##### Data supplied

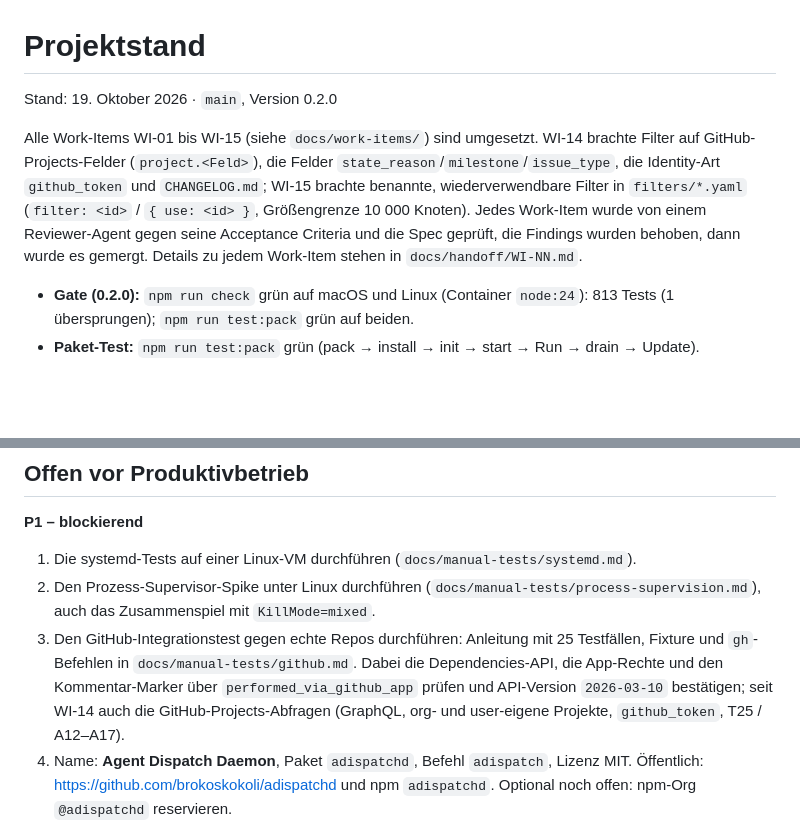
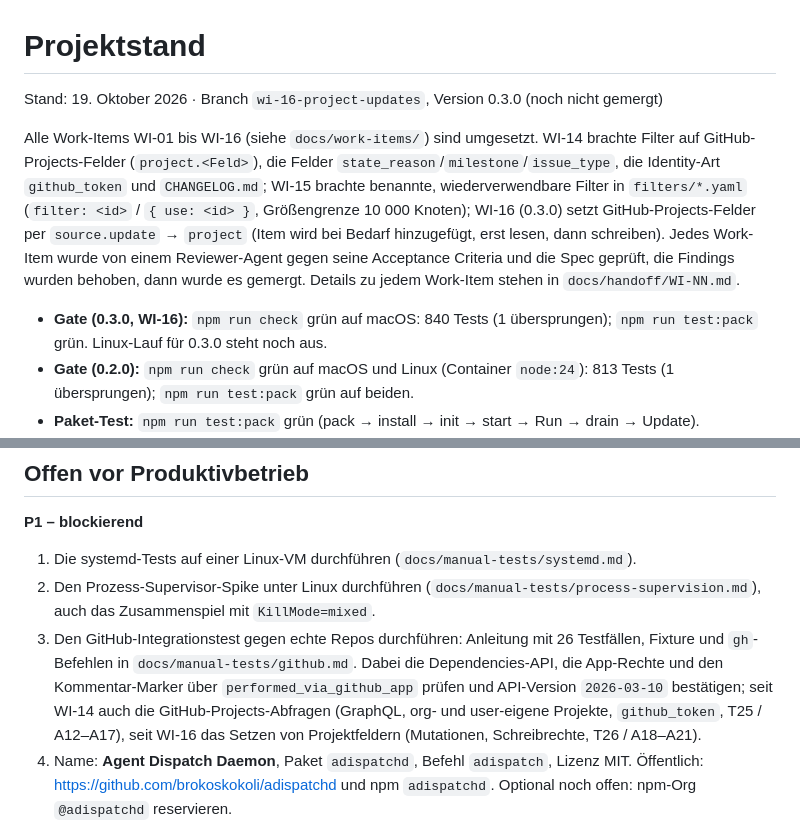
Before and after one commit to brokoskokoli/adispatchd, a Markdown page: docs/status.md, 2 parts joined by grey strips. GitHub-like rendering; blank space fills up the shorter version.

Commit message:
WI-16: Add handoff and update project status
Co-Authored-By: Claude Opus 5.5 (1M context) <noreply@anthropic.com>
Claude-Session: https://claude.ai/code/session_01X94EVGePk4iBqbJT2Ns4Hn

```diff
--- a/docs/status.md
+++ b/docs/status.md
@@ -1,9 +1,10 @@
 # Projektstand
 
-Stand: 19. Oktober 2026 · `main`, Version 0.2.0
+Stand: 19. Oktober 2026 · Branch `wi-16-project-updates`, Version 0.3.0 (noch nicht gemergt)
 
-Alle Work-Items WI-01 bis WI-15 (siehe `docs/work-items/`) sind umgesetzt. WI-14 brachte Filter auf GitHub-Projects-Felder (`project.<Feld>`), die Felder `state_reason`/`milestone`/`issue_type`, die Identity-Art `github_token` und `CHANGELOG.md`; WI-15 brachte benannte, wiederverwendbare Filter in `filters/*.yaml` (`filter: <id>` / `{ use: <id> }`, Größengrenze 10 000 Knoten). Jedes Work-Item wurde von einem Reviewer-Agent gegen seine Acceptance Criteria und die Spec geprüft, die Findings wurden behoben, dann wurde es gemergt. Details zu jedem Work-Item stehen in `docs/handoff/WI-NN.md`.
+Alle Work-Items WI-01 bis WI-16 (siehe `docs/work-items/`) sind umgesetzt. WI-14 brachte Filter auf GitHub-Projects-Felder (`project.<Feld>`), die Felder `state_reason`/`milestone`/`issue_type`, die Identity-Art `github_token` und `CHANGELOG.md`; WI-15 brachte benannte, wiederverwendbare Filter in `filters/*.yaml` (`filter: <id>` / `{ use: <id> }`, Größengrenze 10 000 Knoten); WI-16 (0.3.0) setzt GitHub-Projects-Felder per `source.update` → `project` (Item wird bei Bedarf hinzugefügt, erst lesen, dann schreiben). Jedes Work-Item wurde von einem Reviewer-Agent gegen seine Acceptance Criteria und die Spec geprüft, die Findings wurden behoben, dann wurde es gemergt. Details zu jedem Work-Item stehen in `docs/handoff/WI-NN.md`.
 
+- **Gate (0.3.0, WI-16):** `npm run check` grün auf macOS: 840 Tests (1 übersprungen); `npm run test:pack` grün. Linux-Lauf für 0.3.0 steht noch aus.
 - **Gate (0.2.0):** `npm run check` grün auf macOS und Linux (Container `node:24`): 813 Tests (1 übersprungen); `npm run test:pack` grün auf beiden.
 - **Paket-Test:** `npm run test:pack` grün (pack → install → init → start → Run → drain → Update).
 - **Dateiformate:** verbindliche Referenz in `docs/configuration-reference.md`; ein Test validiert alle Beispiele darin gegen den echten Loader.
@@ -26,7 +27,7 @@ Alle Work-Items WI-01 bis WI-15 (siehe `docs/work-items/`) sind umgesetzt. WI-14
 **P1 – blockierend**
 1. Die systemd-Tests auf einer Linux-VM durchführen (`docs/manual-tests/systemd.md`).
 2. Den Prozess-Supervisor-Spike unter Linux durchführen (`docs/manual-tests/process-supervision.md`), auch das Zusammenspiel mit `KillMode=mixed`.
-3. Den GitHub-Integrationstest gegen echte Repos durchführen: Anleitung mit 25 Testfällen, Fixture und `gh`-Befehlen in `docs/manual-tests/github.md`. Dabei die Dependencies-API, die App-Rechte und den Kommentar-Marker über `performed_via_github_app` prüfen und API-Version `2026-03-10` bestätigen; seit WI-14 auch die GitHub-Projects-Abfragen (GraphQL, org- und user-eigene Projekte, `github_token`, T25 / A12–A17).
+3. Den GitHub-Integrationstest gegen echte Repos durchführen: Anleitung mit 26 Testfällen, Fixture und `gh`-Befehlen in `docs/manual-tests/github.md`. Dabei die Dependencies-API, die App-Rechte und den Kommentar-Marker über `performed_via_github_app` prüfen und API-Version `2026-03-10` bestätigen; seit WI-14 auch die GitHub-Projects-Abfragen (GraphQL, org- und user-eigene Projekte, `github_token`, T25 / A12–A17), seit WI-16 das Setzen von Projektfeldern (Mutationen, Schreibrechte, T26 / A18–A21).
 4. Name: **Agent Dispatch Daemon**, Paket `adispatchd`, Befehl `adispatch`, Lizenz MIT. Öffentlich: https://github.com/brokoskokoli/adispatchd und npm `adispatchd`. Optional noch offen: npm-Org `@adispatchd` reservieren.
 
 **P2 – vor Release**
```
Also changed, not shown: docs/handoff/WI-16.md (added, +91 -0 lines).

##########

_To do_
Write out the material above exactly. Skip the pictures.

_Reply_
Before and after one commit to brokoskokoli/adispatchd, a Markdown page: docs/status.md, 2 parts joined by grey strips. GitHub-like rendering; blank space fills up the shorter version.

Commit message:
WI-16: Add handoff and update project status
Co-Authored-By: Claude Opus 5.5 (1M context) <noreply@anthropic.com>
Claude-Session: https://claude.ai/code/session_01X94EVGePk4iBqbJT2Ns4Hn

```diff
--- a/docs/status.md
+++ b/docs/status.md
@@ -1,9 +1,10 @@
 # Projektstand
 
-Stand: 19. Oktober 2026 · `main`, Version 0.2.0
+Stand: 19. Oktober 2026 · Branch `wi-16-project-updates`, Version 0.3.0 (noch nicht gemergt)
 
-Alle Work-Items WI-01 bis WI-15 (siehe `docs/work-items/`) sind umgesetzt. WI-14 brachte Filter auf GitHub-Projects-Felder (`project.<Feld>`), die Felder `state_reason`/`milestone`/`issue_type`, die Identity-Art `github_token` und `CHANGELOG.md`; WI-15 brachte benannte, wiederverwendbare Filter in `filters/*.yaml` (`filter: <id>` / `{ use: <id> }`, Größengrenze 10 000 Knoten). Jedes Work-Item wurde von einem Reviewer-Agent gegen seine Acceptance Criteria und die Spec geprüft, die Findings wurden behoben, dann wurde es gemergt. Details zu jedem Work-Item stehen in `docs/handoff/WI-NN.md`.
+Alle Work-Items WI-01 bis WI-16 (siehe `docs/work-items/`) sind umgesetzt. WI-14 brachte Filter auf GitHub-Projects-Felder (`project.<Feld>`), die Felder `state_reason`/`milestone`/`issue_type`, die Identity-Art `github_token` und `CHANGELOG.md`; WI-15 brachte benannte, wiederverwendbare Filter in `filters/*.yaml` (`filter: <id>` / `{ use: <id> }`, Größengrenze 10 000 Knoten); WI-16 (0.3.0) setzt GitHub-Projects-Felder per `source.update` → `project` (Item wird bei Bedarf hinzugefügt, erst lesen, dann schreiben). Jedes Work-Item wurde von einem Reviewer-Agent gegen seine Acceptance Criteria und die Spec geprüft, die Findings wurden behoben, dann wurde es gemergt. Details zu jedem Work-Item stehen in `docs/handoff/WI-NN.md`.
 
+- **Gate (0.3.0, WI-16):** `npm run check` grün auf macOS: 840 Tests (1 übersprungen); `npm run test:pack` grün. Linux-Lauf für 0.3.0 steht noch aus.
 - **Gate (0.2.0):** `npm run check` grün auf macOS und Linux (Container `node:24`): 813 Tests (1 übersprungen); `npm run test:pack` grün auf beiden.
 - **Paket-Test:** `npm run test:pack` grün (pack → install → init → start → Run → drain → Update).
 - **Dateiformate:** verbindliche Referenz in `docs/configuration-reference.md`; ein Test validiert alle Beispiele darin gegen den echten Loader.
@@ -26,7 +27,7 @@ Alle Work-Items WI-01 bis WI-15 (siehe `docs/work-items/`) sind umgesetzt. WI-14
 **P1 – blockierend**
 1. Die systemd-Tests auf einer Linux-VM durchführen (`docs/manual-tests/systemd.md`).
 2. Den Prozess-Supervisor-Spike unter Linux durchführen (`docs/manual-tests/process-supervision.md`), auch das Zusammenspiel mit `KillMode=mixed`.
-3. Den GitHub-Integrationstest gegen echte Repos durchführen: Anleitung mit 25 Testfällen, Fixture und `gh`-Befehlen in `docs/manual-tests/github.md`. Dabei die Dependencies-API, die App-Rechte und den Kommentar-Marker über `performed_via_github_app` prüfen und API-Version `2026-03-10` bestätigen; seit WI-14 auch die GitHub-Projects-Abfragen (GraphQL, org- und user-eigene Projekte, `github_token`, T25 / A12–A17).
+3. Den GitHub-Integrationstest gegen echte Repos durchführen: Anleitung mit 26 Testfällen, Fixture und `gh`-Befehlen in `docs/manual-tests/github.md`. Dabei die Dependencies-API, die App-Rechte und den Kommentar-Marker über `performed_via_github_app` prüfen und API-Version `2026-03-10` bestätigen; seit WI-14 auch die GitHub-Projects-Abfragen (GraphQL, org- und user-eigene Projekte, `github_token`, T25 / A12–A17), seit WI-16 das Setzen von Projektfeldern (Mutationen, Schreibrechte, T26 / A18–A21).
 4. Name: **Agent Dispatch Daemon**, Paket `adispatchd`, Befehl `adispatch`, Lizenz MIT. Öffentlich: https://github.com/brokoskokoli/adispatchd und npm `adispatchd`. Optional noch offen: npm-Org `@adispatchd` reservieren.
 
 **P2 – vor Release**
```
Also changed, not shown: docs/handoff/WI-16.md (added, +91 -0 lines).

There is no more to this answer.